Problem to work on:
Could you find every line in the entries below that holds the word "description" and copy it?

Data for analysis:
○ ○ ○ ○ ○
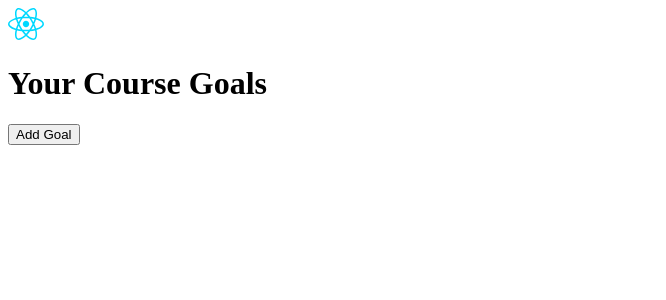
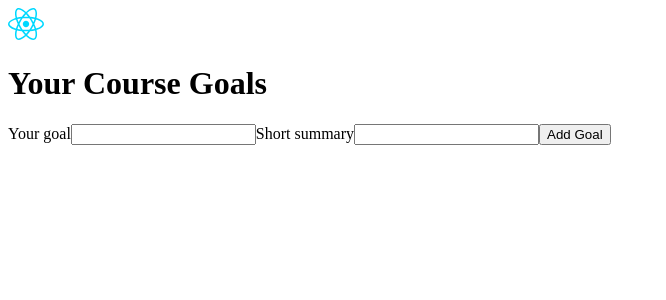
Before and after one commit to JaumeEsquerdo/TS-refresher, a React (Vite) app in the folder react-ts-basics/: page / in a window 1280 px wide. Shown: the top 300 px of the page, without its empty margins (0-666 px from the left). Built offline with nearby package versions, Linux system fonts and the light colour scheme.

Commit message:
completar form tipado con props de funciones y pasando tipado de event

```diff
--- a/react-ts-basics/src/App.tsx
+++ b/react-ts-basics/src/App.tsx
@@ -2,7 +2,7 @@
 import reactImage from '../src/assets/react.svg'
 import { useState } from "react";
 import CourseGoalList from "./components/CourseGoalList";
-
+import NewGoal from "./components/NewGoal";
 export type CourseGoal = {
   title: string,
   description: string,
@@ -12,12 +12,12 @@
 const App = () => {
   const [goals, setGoals] = useState<CourseGoal[]>([])
 
-  const handleAddGoal = () => {
+  const handleAddGoal = (goal: string, summary: string) => {
     setGoals((prev) => {
       const newGoal: CourseGoal = {
         id: Math.random(),
-        title: 'Learn React + TS',
-        description: 'Learn it in depth!'
+        title: goal,
+        description: summary
       }
       return [...prev, newGoal]
     })
@@ -32,8 +32,7 @@
       <Header image={{ src: reactImage, alt: 'A image of react' }}>
         <h1>Your Course Goals</h1>
       </Header>
-      <button onClick={handleAddGoal}>Add Goal</button>
-
+      <NewGoal onAddGoal={handleAddGoal} />
       <CourseGoalList goals={goals} onDeleteGoal={handleDeleteGoal} />
 
     </main>
--- /dev/null
+++ b/react-ts-basics/src/components/NewGoal.tsx
@@ -0,0 +1,36 @@
+import { type FormEvent, useRef } from "react";
+
+type NewGoalProps = {
+    onAddGoal: (goal: string, summary: string) => void
+}
+
+const NewGoal = ({ onAddGoal }: NewGoalProps) => {
+    const goal = useRef<HTMLInputElement>(null);
+    const summary = useRef<HTMLInputElement>(null)
+
+    const handleSubmit = (e: FormEvent<HTMLFormElement>) => {
+        e.preventDefault()
+
+        const enteredGoal = goal.current!.value;
+        const enteredSummary = summary.current!.value;
+        // new FormData(e.currentTarget)
+
+        //para resetear form:
+        e.currentTarget.reset()
+        onAddGoal(enteredGoal, enteredSummary)
+    }
+
+    return (
+        <form onSubmit={handleSubmit}>
+            <label > Your goal
+                <input id="goal" type="text" name="goal" ref={goal} />
+            </label>
+            <label htmlFor="">Short summary
+                <input id="summary" type="text" name="summary" ref={summary} />
+            </label>
+            <button>Add Goal</button>
+        </form>
+    );
+}
+
+export default NewGoal;
```
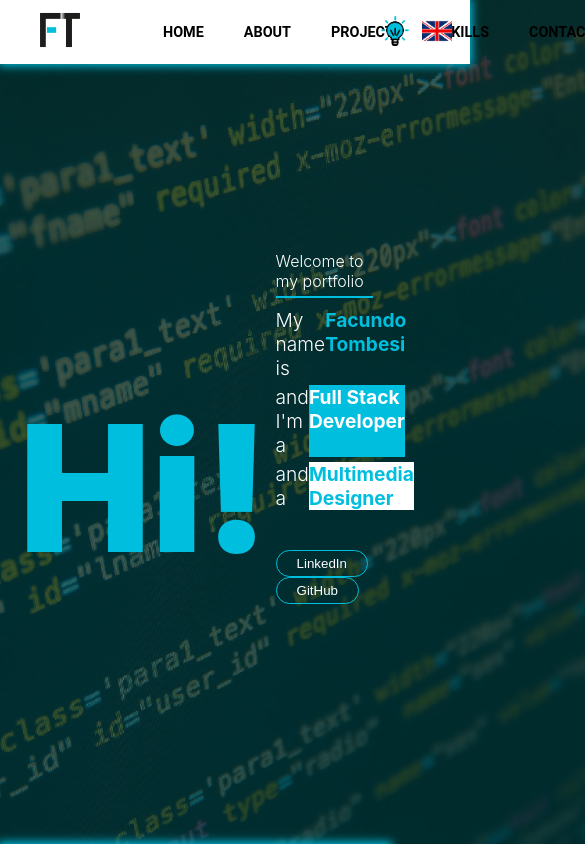
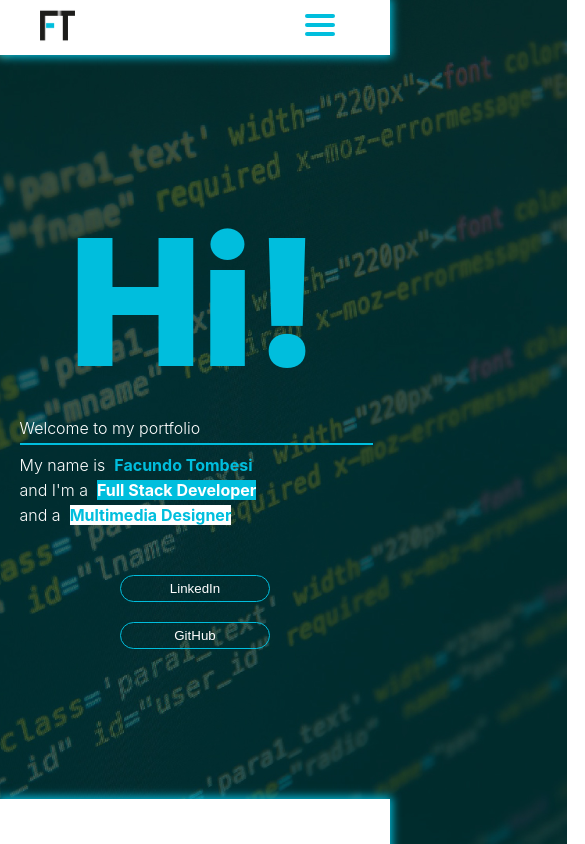
Before and after one commit to FacuTombesi/Portfolio, a React (Create React App) app in the folder client/: page / in a window 390 px wide. Shown: the top 844 px of the page, 585 px wide, since content can reach past the window. Built offline with nearby package versions, Linux system fonts and the light colour scheme.

Commit message:
added responsive

```diff
--- a/client/src/App.css
+++ b/client/src/App.css
@@ -6,7 +6,6 @@ body {
   background-repeat: no-repeat;
   background-size: cover;
   min-height: 100vh;
-  width: 100%;
 }
 
 p {
@@ -26,42 +25,7 @@ a {
   text-decoration: none;
 }
 
-.App-logo {
-  height: 40vmin;
-  pointer-events: none;
-}
-
-@media (prefers-reduced-motion: no-preference) {
-  .App-logo {
-    animation: App-logo-spin infinite 20s linear;
-  }
-}
-
-.App-header {
-  background-color: #282c34;
-  min-height: 100vh;
-  display: flex;
-  flex-direction: column;
-  align-items: center;
-  justify-content: center;
-  font-size: calc(10px + 2vmin);
-  color: white;
-}
-
-.App-link {
-  color: #61dafb;
-}
-
-@keyframes App-logo-spin {
-  from {
-    transform: rotate(0deg);
-  }
-  to {
-    transform: rotate(360deg);
-  }
-}
-
-/* Hide the scrollbar, except for the thumb */
+/* ----------- SCROLLBAR ----------- */
 ::-webkit-scrollbar {
   width: 10px;
 }
--- a/client/src/components/Landing.jsx
+++ b/client/src/components/Landing.jsx
@@ -1,147 +1,44 @@
 import React, { useContext } from "react";
-import styled from "styled-components";
+import style from "../styles/Landing.module.css";
 import LangContext from "../styles/language/LangContext";
 
 const Landing = () => {
     const { lang } = useContext(LangContext);
 
     return (
-        <Container lang={langs[lang]} id="home">
-            <Banner>
-                <Hi>{langs[lang].salute}</Hi>
-                <BannerInfo>
-                    <Welcome>{langs[lang].welcome}</Welcome>
+        <section className={style.container} lang={langs[lang]} id="home">
+            <div  className={style.banner}>
+                <p  className={style.hi}>{langs[lang].salute}</p>
+                <div  className={style.bannerInfo}>
+                    <p  className={style.welcome}>{langs[lang].welcome}</p>
                     <hr color='#00bedd' width='100%' />
-                    <NameAndRole>
-                        <NameCont>
-                            <WhiteText>{langs[lang].myName} &nbsp;</WhiteText>
-                            <Name>{langs[lang].name}</Name>
-                        </NameCont>
-                        <RoleCont>
-                            <WhiteText>{langs[lang].andIm} &nbsp;</WhiteText>
-                            <RoleDev>{langs[lang].dev}</RoleDev>
-                        </RoleCont>
-                        <RoleCont>
-                            <WhiteText>{langs[lang].andA} &nbsp;</WhiteText>
-                            <RoleDes>{langs[lang].des}</RoleDes>
-                        </RoleCont>
-                    </NameAndRole>
-                    <BtnsCont>
-                    <a href="https://www.linkedin.com/in/facundotombesi/" target="_blank" rel="noreferrer">
-                        <Buttons>LinkedIn</Buttons>
-                    </a>
-                    <a href="https://github.com/FacuTombesi" target="_blank" rel="noreferrer">
-                        <Buttons>GitHub</Buttons>
-                    </a>
-                    </BtnsCont>
-                </BannerInfo>
-            </Banner>
-        </Container>
+                    <div  className={style.nameAndRole}>
+                        <div  className={style.nameCont}>
+                            <p  className={style.whiteText}>{langs[lang].myName} &nbsp;</p>
+                            <p  className={style.name}>{langs[lang].name}</p>
+                        </div>
+                        <div  className={style.roleCont}>
+                            <p  className={style.whiteText}>{langs[lang].andIm} &nbsp;</p>
+                            <p  className={style.roleDev}>{langs[lang].dev}</p>
+                        </div>
+                        <div  className={style.roleCont}>
+                            <p  className={style.whiteText}>{langs[lang].andA} &nbsp;</p>
+                            <p  className={style.roleDes}>{langs[lang].des}</p>
+                        </div>
+                    </div>
+                    <div  className={style.btnsCont}>
+                        <a href="https://www.linkedin.com/in/facundotombesi/" target="_blank" rel="noreferrer">
+                            <button  className={style.buttons}>LinkedIn</button>
+                        </a>
+                        <a href="https://github.com/FacuTombesi" target="_blank" rel="noreferrer">
+                            <button  className={style.buttons}>GitHub</button>
+                        </a>
+                    </div>
+                </div>
+            </div>
+        </section>
     );
 };
-
-/* ---------------------------------------------- STYLES ---------------------------------------------- */
-
-const Container = styled.section `
-    display: flex;
-    align-items: center;
-    justify-content: center;
-    height: 100vh;
-`
-
-const Banner = styled.div `
-    display: flex;
-    flex-direction: row;
-    align-items: flex-end;
-    justify-content: center;
-    width: 70%;
-`
-
-const Hi = styled.p `
-    color: #00bedd;
-    font-weight: 900;
-    font-size: 1100%;
-    margin-right: 2%;
-`
-
-const BannerInfo = styled.div `
-    display: flex;
-    flex-direction: column;
-    width: 35%;
-`
-
-const Welcome = styled.p `
-    font-weight: 300;
-    color: white;
-    font-size: 100%;
-    margin-bottom: 5px;
-`
-
-const NameAndRole = styled.div `
-    margin-top: 0px;
-`
-
-const WhiteText = styled.p `
-    color: white;
-    font-weight: 300;
-    font-size: 120%;
-    margin: 0px;
-`
-
-const NameCont = styled.div `
-    display: flex;
-    flex-direction: row;
-    margin-top: 10px;
-`
-
-const Name = styled.p `
-    color: #00bedd;
-    font-weight: 700;
-    font-size: 120%;
-    margin: 0px;
-`
-
-const RoleCont = styled.div `
-    display: flex;
-    flex-direction: row;
-    margin-top: 5px;
-`
-
-const RoleDev = styled.p `
-    background-color: #00bedd;
-    color: white;
-    font-weight: 700;
-    font-size: 120%;
-    margin: 0px;
-`
-
-const RoleDes = styled.p `
-    background-color: white;
-    color: #00bedd;
-    font-weight: 700;
-    font-size: 120%;
-    margin: 0px;
-`
-
-const BtnsCont = styled.div `
-    margin-top: 40px;
-`
-
-const Buttons = styled.button `
-    background-color: transparent;
-    border: 1px solid #00bedd;
-    border-radius: 20px;
-    color: white;
-    padding: 5px 20px;
-    margin-right: 20px;
-    cursor: pointer;
-
-    &:hover {
-        background-color: white;
-        border: 1px solid white;
-        color: #00bedd;
-    }
-`
 
 /* ---------------------------------- LANGUAGES ---------------------------------- */
 
--- a/client/src/components/NavBar.jsx
+++ b/client/src/components/NavBar.jsx
@@ -1,4 +1,5 @@
-import React, { useContext } from "react";
+import React, { useContext, useState } from "react";
+import "../styles/NavBar.css";
 import styled from "styled-components";
 import darkLogo from "../assets/logo(lightMode).png";
 import lightLogo from "../assets/logo(darkMode).png";
@@ -7,9 +8,22 @@ import ToggleButton from "../styles/darkMode/ToggleButton";
 import LangContext from "../styles/language/LangContext";
 import LangButton from "../styles/language/LangButton";
 
+const Container = styled.div `
+    display: flex;
+    justify-content: space-between;
+    align-items: center;
+    height: 35px;
+    box-shadow: 0px 0px 9px 2px #00bedd;
+    padding: 10px 40px;
+    background-color: ${({ theme }) => theme.backgroundColor};
+    color: ${({ theme }) => theme.textColor};
+    transition: background-color 0.5s, color 0.5s;
+`
+
 const NavBar = () => {
     const { theme } = useContext(ThemeContext);
     const { lang } = useContext(LangContext);
+    const [isOpen, setIsOpen] = useState(false);
 
     const handleClick = (e, sectionId) => {
         e.preventDefault();
@@ -20,87 +34,34 @@ const NavBar = () => {
     const logo = theme === "light" ? darkLogo : lightLogo;
 
     return (
-        <NavCont theme={themes[theme]} lang={langs[lang]}>
+        <Container theme={themes[theme]} lang={langs[lang]}>
             <a href="/" title="Facundo Tombesi">
-                <Logo
+                <img
+                    className="logo"
                     src={logo}
                     alt="Facundo Tombesi"
                     loading="lazy"
                 />
             </a>
-            <BtnsCont>
-                <NavLinksCont>
-                    <NavLinks href="#home" onClick={(e) => handleClick(e, "home")}>{langs[lang].home}</NavLinks>
-                    <NavLinks href="#about" onClick={(e) => handleClick(e, "about")}>{langs[lang].about}</NavLinks>
-                    <NavLinks href="#projects" onClick={(e) => handleClick(e, "projects")}>{langs[lang].projects}</NavLinks>
-                    <NavLinks href="#skills" onClick={(e) => handleClick(e, "skills")}>{langs[lang].skills}</NavLinks>
-                    <NavLinks href="#contact" onClick={(e) => handleClick(e, "contact")}>{langs[lang].contact}</NavLinks>
-                </NavLinksCont>
-                <ToggleCont>
+            <div className={`navLinksCont ${isOpen && "open"}`}>
+                <p className="navLinks" href="#home" onClick={(e) => handleClick(e, "home")}>{langs[lang].home}</p>
+                <p className="navLinks" href="#about" onClick={(e) => handleClick(e, "about")}>{langs[lang].about}</p>
+                <p className="navLinks" href="#projects" onClick={(e) => handleClick(e, "projects")}>{langs[lang].projects}</p>
+                <p className="navLinks" href="#skills" onClick={(e) => handleClick(e, "skills")}>{langs[lang].skills}</p>
+                <p className="navLinks" href="#contact" onClick={(e) => handleClick(e, "contact")}>{langs[lang].contact}</p>
+                <div className="toggleCont">
                     <ToggleButton />
                     <LangButton />
-                </ToggleCont>
-            </BtnsCont>
-        </NavCont>
+                </div>
+            </div>
+            <div className={`navBurger ${isOpen && "open"}`} onClick={() => setIsOpen(!isOpen)}>
+                <span />
+                <span />
+                <span />
+            </div>
+        </Container>
     );
 };
-
-/* ---------------------------------------------- STYLES ---------------------------------------------- */
-
-const NavCont = styled.div `
-    display: flex;
-    flex-direction: row;
-    align-items: center;
-    position: fixed;
-    width: 100%;
-    justify-content: space-between;
-    box-shadow: 0px 0px 9px 2px #00bedd;
-    padding: 10px 40px;
-    background-color: ${({ theme }) => theme.backgroundColor};
-    color: ${({ theme }) => theme.textColor};
-    transition: background-color 0.5s, color 0.5s;
-`
-
-const Logo = styled.img `
-    height: 2.5em;
-`
-
-const BtnsCont = styled.div `
-    display: flex;
-    flex-direction: row;
-    align-items: center;
-    justify-content: space-around;
-    width: 75%;
-`
-
-const NavLinksCont = styled.div`
-    display: flex;
-    align-items: center;
-    justify-content: space-around;
-    width: 60%;
-`
-
-const NavLinks = styled.p `
-    padding-inline: 5px 5px;
-    text-decoration: none;
-    font-family: 'Roboto', sans-serif;
-    font-size: 90%;
-    font-weight: 600;
-    margin-right: 30px;
-    cursor: pointer;
-
-    &:hover {
-        color: #00bedd;
-    }
-`
-
-const ToggleCont = styled.div `
-    display: flex;
-    flex-direction: row;
-    align-items: center;
-    justify-content: space-around;
-    width: 12%;
-`
 
 /* ---------------------------------- THEME STYLES ---------------------------------- */
 
--- a/client/src/styles/Home.module.css
+++ /dev/null
@@ -1,22 +0,0 @@
-body {
-    display: flex;
-    flex-direction: column;
-    background-image: url('../assets/portfolioBG.jpg');
-    background-attachment: fixed;
-    background-repeat: no-repeat;
-    background-size: cover;
-    min-height: 100vh;
-    width: 100%;
-}
-
-p {
-    margin: 10px 0px;
-}
-
-hr {
-    margin: 0px;
-}
-
-a {
-    text-decoration: none;
-}
--- /dev/null
+++ b/client/src/styles/Landing.module.css
@@ -0,0 +1,150 @@
+.container {
+    display: flex;
+    align-items: center;
+    justify-content: center;
+    height: 100vh;
+    width: 100%;
+}
+
+.banner {
+    display: flex;
+    flex-direction: row;
+    align-items: flex-end;
+    justify-content: center;
+    width: 70%;
+}
+
+.hi {
+    color: #00bedd;
+    font-weight: 900;
+    font-size: 1100%;
+    margin-right: 2%;
+}
+
+.bannerInfo {
+    display: flex;
+    flex-direction: column;
+    width: 35%;
+}
+
+.welcome {
+    font-weight: 300;
+    color: white;
+    font-size: 100%;
+    margin-bottom: 5px;
+}
+
+.nameAndRole {
+    margin-top: 0px;
+}
+
+.whiteText {
+    color: white;
+    font-weight: 300;
+    font-size: 120%;
+    margin: 0px;
+}
+
+.nameCont {
+    display: flex;
+    flex-direction: row;
+    margin-top: 10px;
+}
+
+.name {
+    color: #00bedd;
+    font-weight: 700;
+    font-size: 120%;
+    margin: 0px;
+}
+
+.roleCont {
+    display: flex;
+    flex-direction: row;
+    margin-top: 5px;
+}
+
+.roleDev {
+    background-color: #00bedd;
+    color: white;
+    font-weight: 700;
+    font-size: 120%;
+    margin: 0px;
+}
+
+.roleDes {
+    background-color: white;
+    color: #00bedd;
+    font-weight: 700;
+    font-size: 120%;
+    margin: 0px;
+}
+
+.btnsCont {
+    margin-top: 40px;
+}
+
+.buttons {
+    background-color: transparent;
+    border: 1px solid #00bedd;
+    border-radius: 20px;
+    color: white;
+    padding: 5px 20px;
+    margin-right: 20px;
+    cursor: pointer;
+}
+
+.buttons:hover {
+    background-color: white;
+    border: 1px solid white;
+    color: #00bedd;
+}
+
+@media (max-width: 768px) {
+    .container {
+        height: -webkit-fill-available;
+        padding: 140px 0px;
+    }
+
+    .banner {
+        width: 90%;
+        flex-direction: column;
+        align-items: center;
+    }
+
+    .hi {
+        margin: 0px;
+    }
+
+    .bannerInfo {
+        width: 100%;
+    }
+
+    .whiteText {
+        font-size: 100%;
+    }
+
+    .name {
+        font-size: 100%;
+    }
+
+    .roleDev {
+        font-size: 100%;
+    }
+
+    .roleDes {
+        font-size: 100%;
+    }
+
+    .btnsCont {
+        display: flex;
+        flex-direction: column;
+        align-self: center;
+        align-items: center;
+    }
+
+    .buttons {
+        margin: 10px 0px;
+        width: 150px;
+    }
+}
--- /dev/null
+++ b/client/src/styles/NavBar.css
@@ -0,0 +1,84 @@
+.logo {
+    height: 35px;
+}
+
+.navLinksCont {
+    display: flex;
+    align-items: center;
+    justify-content: space-around;
+}
+
+.navLinks {
+    position: relative;
+    text-decoration: none;
+    font-family: 'Roboto', sans-serif;
+    font-size: 90%;
+    font-weight: 600;
+    cursor: pointer;
+    margin: 15px;
+}
+
+.navLinks:hover {
+    color: #00bedd;
+}
+
+.navBurger {
+    display: none;
+}
+
+.toggleCont {
+    display: flex;
+    align-items: center;
+    justify-content: space-around;
+}
+
+@media (max-width: 768px) {
+    .navLinksCont {
+        position: absolute;
+        top: 55px;
+        left: 0;
+        background-color: #00bedd;
+        display: flex;
+        flex-direction: column;
+        width: 100%;
+        height: -webkit-fill-abailable;
+        transform: translateX(-100%);
+        transition: 0.3s ease all;
+    }
+
+    .navLinks:hover {
+        color: white;
+    }
+
+    .navLinksCont.open {
+        transform: translateX(0) !important;
+    }
+
+    .navBurger {
+        display: flex !important;
+        flex-direction: column;
+        margin: 15px;
+    }
+
+    .navBurger span {
+        width: 30px;
+        height: 4px;
+        background: #00bedd;
+        margin-bottom: 5px;
+        border-radius: 2px;
+        transform-origin: 5px 0px;
+        transition: all 0.2s linear;
+    }
+
+    .navBurger.open > span {
+        transform: rotate(45deg) translate(0px, 0px);
+    }
+
+    .navBurger.open > span:nth-child(2) {
+        display: none;
+    }
+
+    .navBurger.open > span:nth-child(3) {
+        transform: rotate(-45deg) translate(-5px, 1px);
+    }
+}
--- a/client/src/styles/darkMode/ToggleButton.jsx
+++ b/client/src/styles/darkMode/ToggleButton.jsx
@@ -23,10 +23,11 @@ const ToggleBtn = styled.button `
     border: none;
     background: transparent;
     cursor: pointer;
+    margin: 15px;
 `
 
 const ToggleIcon = styled.img `
-    width: 30px;
+    width: 25px;
 `
 
 export default ToggleButton;
--- a/client/src/styles/language/LangButton.jsx
+++ b/client/src/styles/language/LangButton.jsx
@@ -23,10 +23,11 @@ const ToggleBtn = styled.button `
     border: none;
     background: transparent;
     cursor: pointer;
+    margin: 15px;
 `
 
 const ToggleIcon = styled.img `
-    width: 30px;
+    width: 25px;
 `
 
 export default LangButton;
```
Also changed, not shown: client/src/styles/About.module.css (+26 -0 lines), client/src/styles/Contact.module.css (+17 -0 lines), client/src/styles/ProjectsSection.module.css (+43 -0 lines), client/src/styles/Skills.module.css (+21 -0 lines).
○ ○ ○ ○ ○
Solution for this task:
   description: string,
-        description: 'Learn it in depth!'
+        description: summary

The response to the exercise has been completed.